(SOURCE DATA)

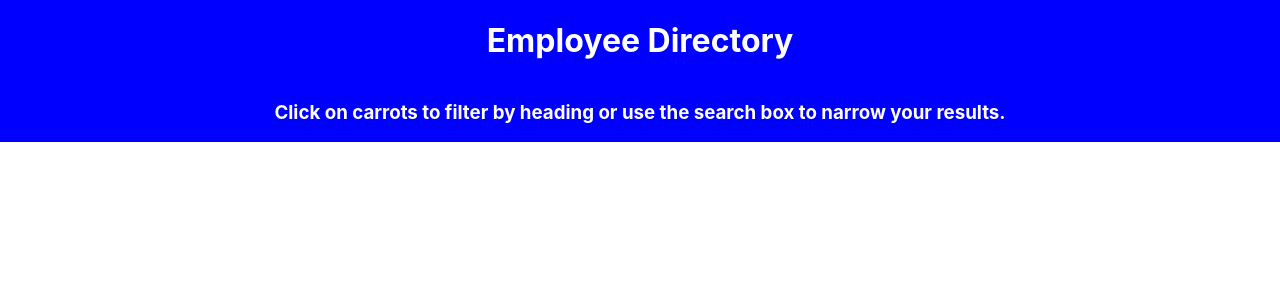
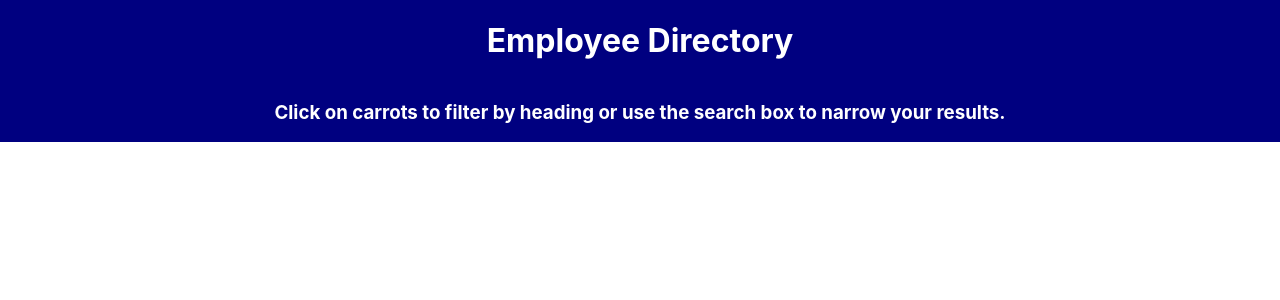
Before and after one commit to AshleyLerma/employee-directory, a React (Create React App) app: page / in a window 1280 px wide. Shown: the top 300 px of the page. Built offline with nearby package versions, Linux system fonts and the light colour scheme.

Commit message:
updated header test

```diff
--- a/src/components/header/Header.css
+++ b/src/components/header/Header.css
@@ -1,6 +1,6 @@
 .header {
   text-align: center;
-  background-color: blue;
+  background-color: navy;
   color: white;
   display: flex;
   flex-direction: column;
```
Also changed, not shown: 1 other file (tests, documents, lock files or other folders).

(End SOURCE DATA)

#### THE PROBLEM:
Please ensure that the data above is repeated exactly, with no pictures in the copy.

#### EXERCISE OUTPUT:
Before and after one commit to AshleyLerma/employee-directory, a React (Create React App) app: page / in a window 1280 px wide. Shown: the top 300 px of the page. Built offline with nearby package versions, Linux system fonts and the light colour scheme.

Commit message:
updated header test

```diff
--- a/src/components/header/Header.css
+++ b/src/components/header/Header.css
@@ -1,6 +1,6 @@
 .header {
   text-align: center;
-  background-color: blue;
+  background-color: navy;
   color: white;
   display: flex;
   flex-direction: column;
```
Also changed, not shown: 1 other file (tests, documents, lock files or other folders).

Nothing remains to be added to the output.